Parents of special-education children object to a Salt Lake School District plan that would place their children in regular classrooms in their neighborhood schools.
They say they were left out of the process that would mainstream the first group of students - those in seventh and eighth grades - next fall.The parents, experts and a teacher testified at the Salt Lake Board of Education Tuesday night that they fear physically, mentally and emotionally handicapped children will suffer if they are removed from the structured environment of the self-contained classrooms.
"We are asking the district to move cautiously and slowly so as not to set some of our students up for failure," said Shar Henderson, a special education teacher at East High School.
The special-education advocates have attended the past two board meetings protesting a district plan that officials say meets federal and state regulations of putting handicapped children in the "least restrictive environment." The plan would take children from specialized, districtwide programs and put them into neighborhood schools where they would be educated with their non-handicapped peers.
Tom Burchett, district special education director, said the mainstreaming plan is aimed at helping the handicapped children. "We want what's best for the students.
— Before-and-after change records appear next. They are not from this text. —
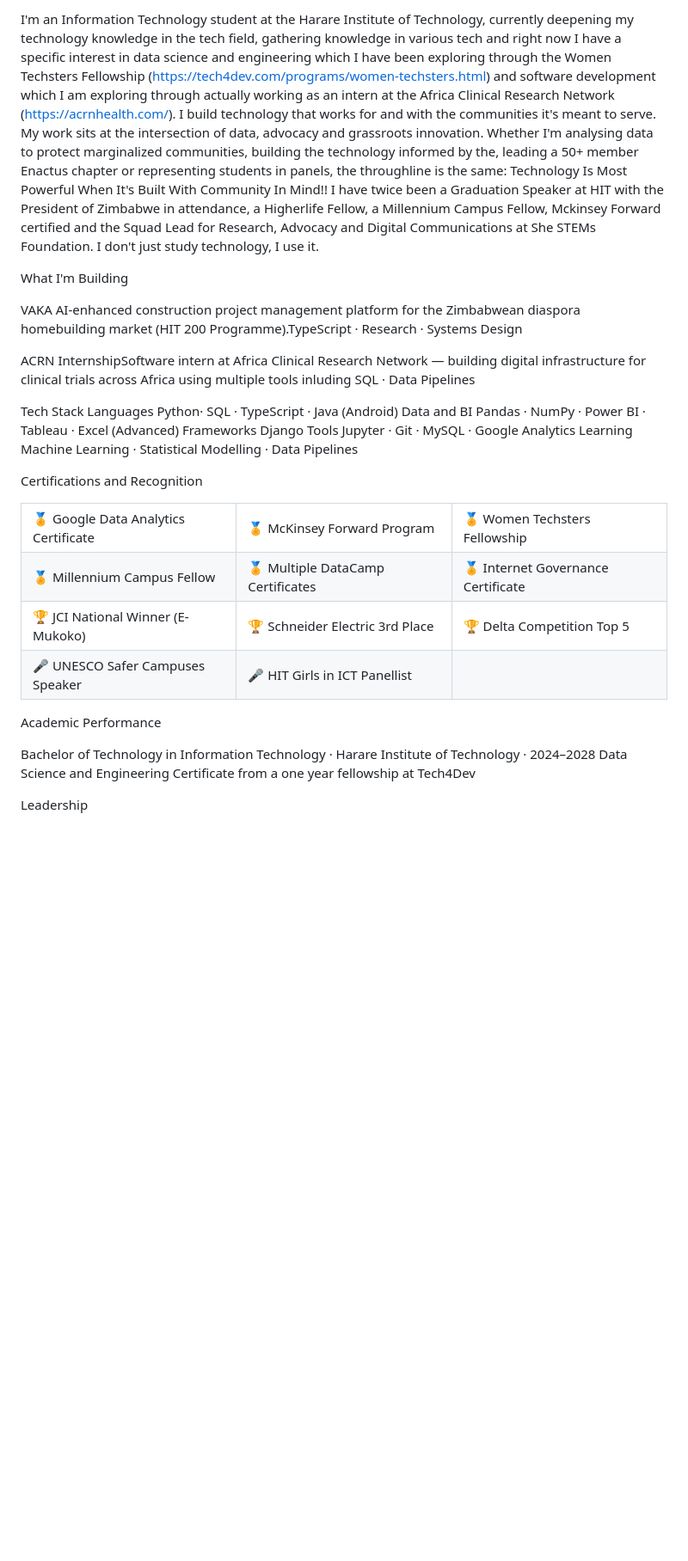
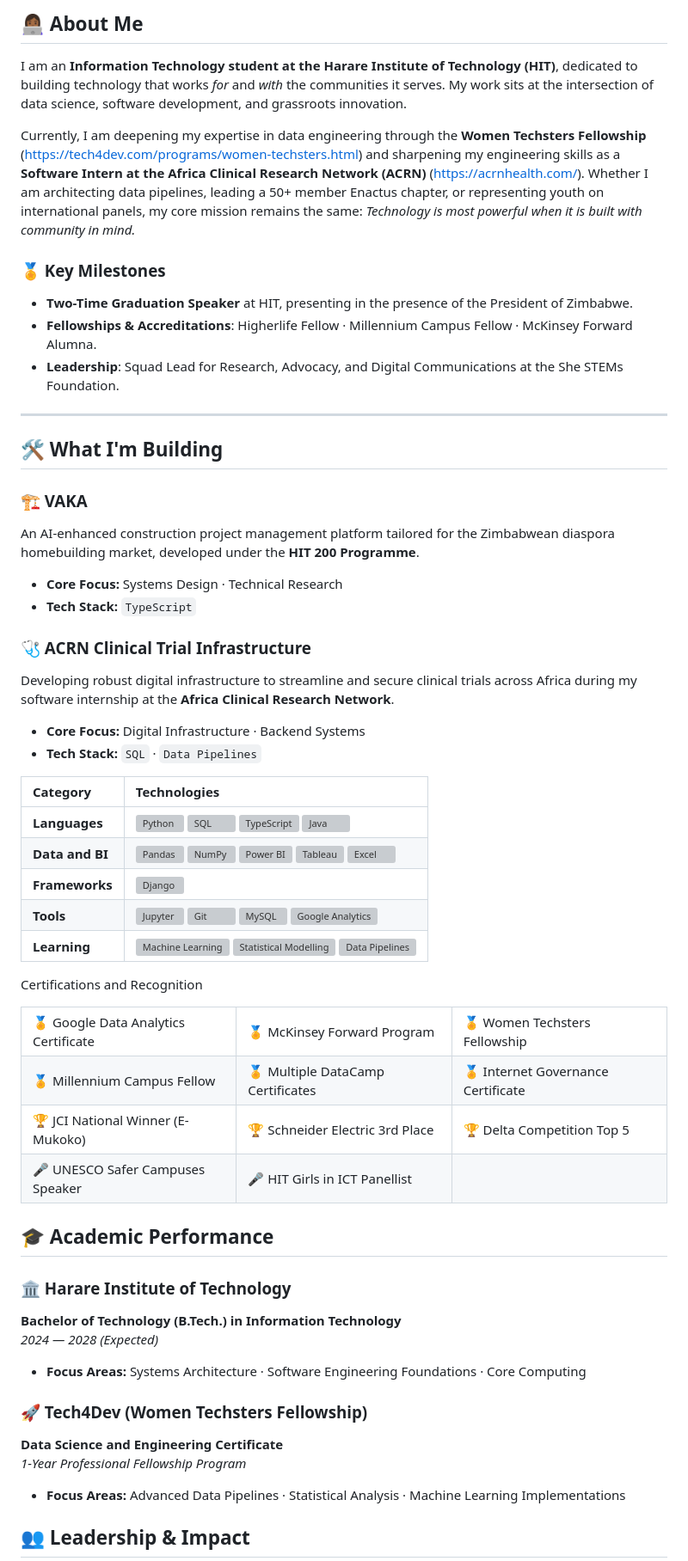
Before and after one commit to Vimbaishe/Vimbaishe, a Markdown page: README.md, the part around one of its changes. Shown at 86% size. GitHub-like rendering; blank space fills up the shorter version; grey boxes are pictures that could not be loaded.

Commit message:
Revise README content for clarity and updates
Updated personal introduction and project details in README.

```diff
--- a/README.md
+++ b/README.md
@@ -14,20 +14,38 @@ About Me
 
-I'm an Information Technology student at the Harare Institute of Technology, currently deepening my technology knowledge in the tech field, gathering knowledge in various tech and right now I have a specific interest in data science and engineering which I have been exploring through the Women Techsters Fellowship (https://tech4dev.com/programs/women-techsters.html) and software development which I am exploring through actually working as an intern at the Africa Clinical Research Network (https://acrnhealth.com/). I build technology that works for and with the communities it's meant to serve.
-My work sits at the intersection of data, advocacy and grassroots innovation. Whether I'm analysing data to protect marginalized communities, building the technology informed by the, leading a 50+ member Enactus chapter or representing students in panels, the throughline is the same: Technology Is Most Powerful When It's Built With Community In Mind!!
-I have twice been a Graduation Speaker at HIT with the President of Zimbabwe in attendance, a Higherlife Fellow, a Millennium Campus Fellow, Mckinsey Forward certified and the Squad Lead for Research, Advocacy and Digital Communications at She STEMs Foundation. I don't just study technology, I use it.
+## 👩🏾‍💻 About Me
 
-What I'm Building
+I am an **Information Technology student at the Harare Institute of Technology (HIT)**, dedicated to building technology that works *for* and *with* the communities it serves. My work sits at the intersection of data science, software development, and grassroots innovation.
 
-VAKA AI-enhanced construction project management platform for the Zimbabwean diaspora homebuilding market (HIT 200 Programme).TypeScript · Research · Systems Design
+Currently, I am deepening my expertise in data engineering through the **Women Techsters Fellowship** (https://tech4dev.com/programs/women-techsters.html) and sharpening my engineering skills as a **Software Intern at the Africa Clinical Research Network (ACRN)** (https://acrnhealth.com/). Whether I am architecting data pipelines, leading a 50+ member Enactus chapter, or representing youth on international panels, my core mission remains the same: *Technology is most powerful when it is built with community in mind.*
 
-ACRN InternshipSoftware intern at Africa Clinical Research Network — building digital infrastructure for clinical trials across Africa using multiple tools inluding SQL · Data Pipelines
+### 🏅 Key Milestones
+* **Two-Time Graduation Speaker** at HIT, presenting in the presence of the President of Zimbabwe.
+* **Fellowships & Accreditations**: Higherlife Fellow · Millennium Campus Fellow · McKinsey Forward Alumna.
+* **Leadership**: Squad Lead for Research, Advocacy, and Digital Communications at the She STEMs Foundation.
 
-Tech Stack
-Languages        Python· SQL · TypeScript · Java (Android)
-Data and BI      Pandas · NumPy · Power BI · Tableau · Excel (Advanced)
-Frameworks       Django
-Tools            Jupyter · Git · MySQL · Google Analytics
-Learning         Machine Learning · Statistical Modelling · Data Pipelines
+---
+
+## 🛠️ What I'm Building
+
+### 🏗️ VAKA
+An AI-enhanced construction project management platform tailored for the Zimbabwean diaspora homebuilding market, developed under the **HIT 200 Programme**.
+* **Core Focus:** Systems Design · Technical Research
+* **Tech Stack:** `TypeScript`
+
+### 🩺 ACRN Clinical Trial Infrastructure
+Developing robust digital infrastructure to streamline and secure clinical trials across Africa during my software internship at the **Africa Clinical Research Network**.
+* **Core Focus:** Digital Infrastructure · Backend Systems
+* **Tech Stack:** `SQL` · `Data Pipelines`
+
+
+| Category | Technologies |
+| :--- | :--- |
+| **Languages** | ![Python](https://shields.io) ![SQL](https://shields.io) ![TypeScript](https://shields.io) ![Java](https://shields.io) |
+| **Data and BI** | ![Pandas](https://shields.io) ![NumPy](https://shields.io) ![Power BI](https://shields.io) ![Tableau](https://shields.io) ![Excel](https://shields.io) |
+| **Frameworks** | ![Django](https://shields.io) |
+| **Tools** | ![Jupyter](https://shields.io) ![Git](https://shields.io) ![MySQL](https://shields.io) ![Google Analytics](https://shields.io) |
+| **Learning** | ![Machine Learning](https://shields.io) ![Statistical Modelling](https://shields.io) ![Data Pipelines](https://shields.io) |
+
 
 Certifications and Recognition
 
@@ -58,11 +76,17 @@ Certifications and Recognition
   </tr>
 </table>
 
+## 🎓 Academic Performance
 
-Academic Performance
+### 🏛️ Harare Institute of Technology
+**Bachelor of Technology (B.Tech.) in Information Technology**
+*2024 — 2028 (Expected)*
+* **Focus Areas:** Systems Architecture · Software Engineering Foundations · Core Computing
 
-Bachelor of Technology in Information Technology · Harare Institute of Technology · 2024–2028
-Data Science and Engineering Certificate from a one year fellowship at Tech4Dev
+### 🚀 Tech4Dev (Women Techsters Fellowship)
+**Data Science and Engineering Certificate**
+*1-Year Professional Fellowship Program*
+* **Focus Areas:** Advanced Data Pipelines · Statistical Analysis · Machine Learning Implementations
 
-Leadership
+## 👥 Leadership & Impact
 
```
Also changed, not shown: other parts of README.md (+25 -17 lines).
We want them to be productive citizens . . .. We don't want to see the quality of any child's (educational) plan reduced."
Pat Miller, chairwoman of the Edison Elementary School Community Council, pleaded with the school board "not to put added stress on our already fragile academic environment."
She said her school organization voted to oppose the mainstreaming plan. The council said it wouldn't benefit the handicapped children now attending specialized programs or non-handicapped students in regular classrooms. Teachers would be stressed trying to divide time between the needs of handicapped students and their non-handicapped peers, many of whom are categorized as at-risk academically at Edison, she said.
Parent Sandra Tanner said parents and teachers have had little say in the mainstreaming plan. "Give parents a voice and a vote. I believe we are worthy of your trust," she said.
Carman Pingree, another parent, said she doesn't oppose mainstreaming, but she objects to the district's proposal because there is no written plan for implementation. There is no detailed description of the program, budget, composition of classes, teachers, student placement, evaluation process or outcome measures, she said.
"We think before the train leaves the station you ought to know where you're going and how we're going to get there," she said.
University of Utah child psychiatrist William McMahan agreed. He said the U. has had its own problems with announcing plans without supporting data. "I would request that Salt Lake not be known as the cold fusion of special education," McMahan said.
After taking two hours of testimony, the school board unanimously voted to place a moratorium on the special-education plan. Board members also directed administrators to establish a broad-based committee, which will include parents and special education teachers, to look at the issue.
Board member Ann Clawson, a former teacher, said she agreed with comments that the plan could cause problems for both handicapped and non-handicapped students. To make mainstreaming successful, the non-handicapped students will have to be educated before handicapped students are introduced into regular classrooms. "This is not a special-education program. This is a district program," she said.